Oxygen homeostasis and brain metabolism

The brain and other metabolically-demanding organs are exquisitely sensitive to fluctuations in oxygen levels, as oxygen is essentially to generate cellular energy in the form of ATP. Oxygen deprivation (hypoxia or anoxia) occurs frequently as a consequence of premature birth, disease (e.g congenital heart disease, stroke, vascular occlusion, asthma, sleep apnea, etc), accident (choking, suffocation, head trauma, etc) or even under normal circumstances such as life at high altitude. Lack of oxygen can trigger cell death in the brain causing cognitive and motor malfunction or even death of the organism – with stroke ranking as the third leading cause of death in the US. In contrast to
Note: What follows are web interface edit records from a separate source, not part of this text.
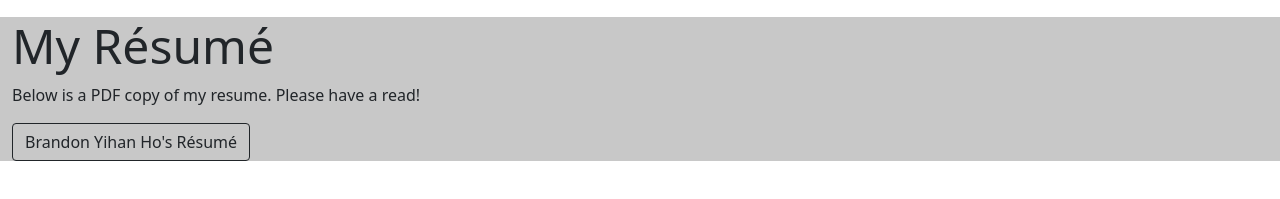
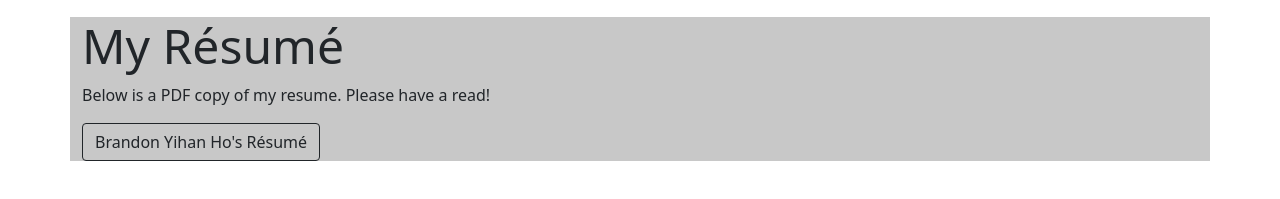
Before and after one commit to BrandonYH/brandonyh.github.io, a plain HTML site: page resume.html in a window 1280 px wide. Shown: the part 359-558 px from the top of the page. Drawn offline with nearby package versions, Linux system fonts and the light colour scheme.

Commit message:
update resume page

```diff
--- a/resume.html
+++ b/resume.html
@@ -32,7 +32,7 @@
             </div>
         </div>
         <!-- RESUME -->
-        <div class="container-fluid border-4" style="background-color: rgb(200, 200, 200)">
+        <div class="container" style="background-color: rgba(200, 200, 200, 1)">
             <h1 class="display-5 fw-light">My Résumé</h1>
             <p>Below is a PDF copy of my resume. Please have a read!</p>
             <button class="btn btn-outline-dark" type="button">Brandon Yihan Ho's Résumé</button>
```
the sensitivity of normal cells to oxygen deprivation, cancer cells in the core of solid tumors are resistant to low oxygen. This remarkable anoxia tolerance is also observed in several vertebrates, including zebrafish, that are known to survive oxygen deprivation for prolonged periods (ranging from several hours to a couple months). The mechanisms underlying anoxia tolerance are mostly unknown, however, it is thought that metabolic suppression and arrest of cellular activity (proliferation, migration, …) are key events (Fig 2).
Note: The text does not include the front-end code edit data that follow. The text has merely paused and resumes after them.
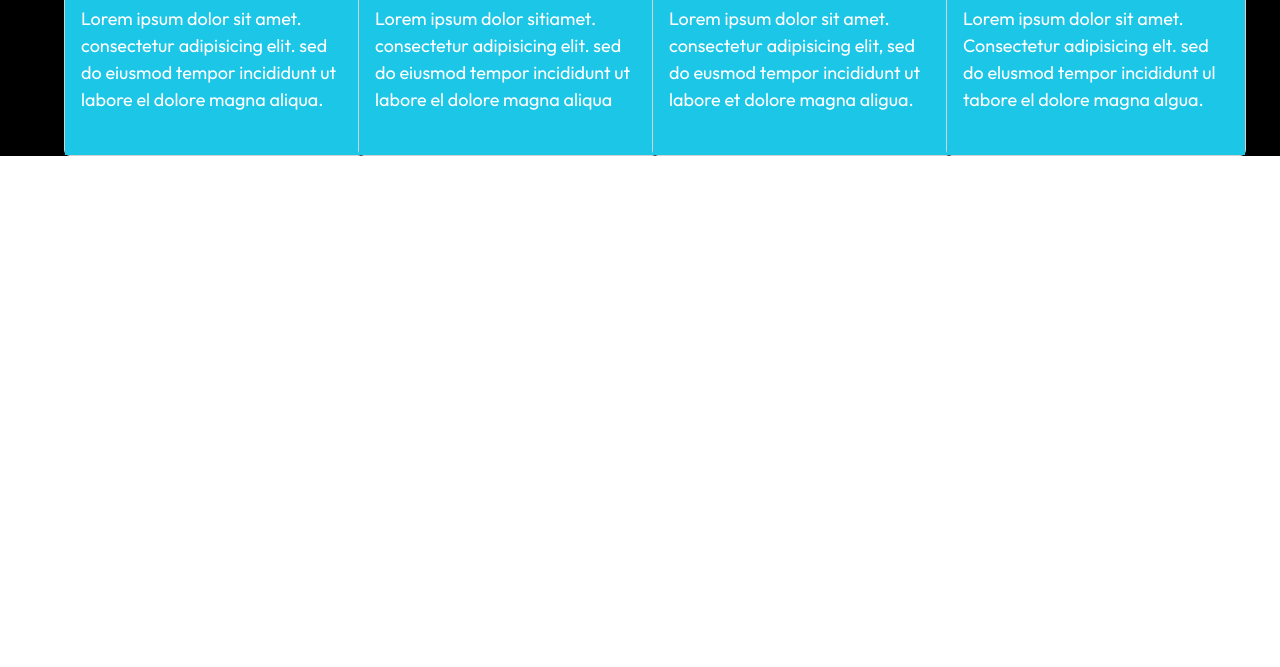
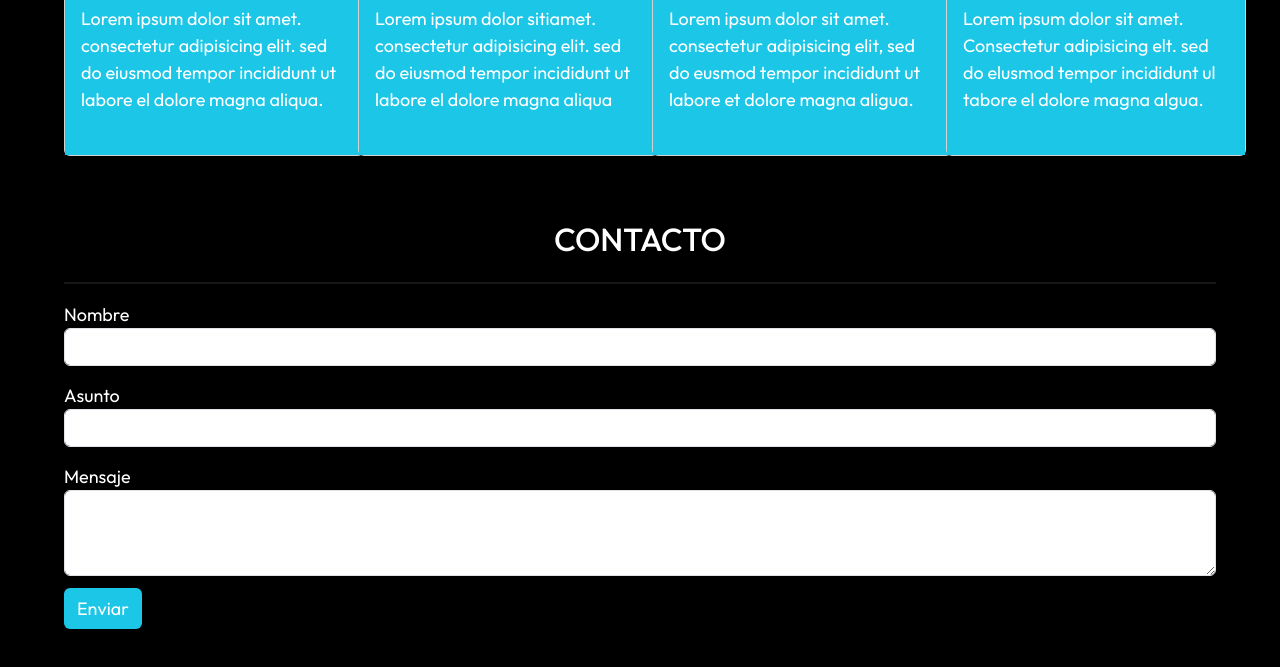
Before and after one commit to andrexrex/viajes-chile, a plain HTML site: page index.html in a window 1280 px wide. Shown: the part 1979-2646 px from the top of the page. Before the commit the page ends 2135 px from the top, so only its background shows below. Drawn offline with nearby package versions, Linux system fonts and the light colour scheme; a web font is replaced by a local one.

Commit message:
Se agrega seccion
Se agrega seccion "CONTACTO"

```diff
--- a/index.html
+++ b/index.html
@@ -172,6 +172,26 @@
             </div>
         </article>
 
+        <section class="texto" id="box4">
+            <h2>CONTACTO</h2>
+            <hr>
+            <form>
+                <div class="form-group">
+                    <label for="exampleFormControlInput1">Nombre</label>
+                    <input type="email" class="form-control mb-3" id="exampleFormControlInput1">
+                </div>
+                <div class="form-group">
+                    <label for="exampleFormControlInput1">Asunto</label>
+                    <input type="email" class="form-control mb-3" id="exampleFormControlInput1">
+                </div>
+                <div class="form-group">
+                    <label for="exampleFormControlTextarea1">Mensaje</label>
+                    <textarea class="form-control" id="exampleFormControlTextarea1" rows="3"></textarea>
+                </div>
+                <button type="button" class="btn texto" data-bs-toggle="tooltip" data-bs-placement="bottom" data-bs-custom-class="custom-tooltip" data-bs-title="Presionar para enviar el mensaje" id="send-message">Enviar</button>
+            </form>
+        </section>
+
     </div>
 
     <!--J Query-->
```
Figure 2. Zebrafish arrest development in response to oxygen deprivation. Image obtained from Padilla and Roth, 2001.

A relatively new line of research in the Brewster lab aims to characterize the response to loss of – and re-introduction of oxygen in the hypoxia-tolerant zebrafish embryo. We have identified a family of molecules encoded by N-myc Downstream Regulated Genes (NDRGs), that play an essential role in the physiological adaptation of zebrafish brain cells and cells in other metabolically-demanding organs to low oxygen. We are interested in understanding how these genes are regulated at the transcriptional (Le et al., 2020 PREPRINT) and protein level by low oxygen and how they function to prevent hypoxic injury. Since humans are highly sensitive to fluctuations in oxygen, we are further interested in knowing whether NDRGs are differentially regulated in human cells and whether modulation of their activity can mitigate hypoxic injury.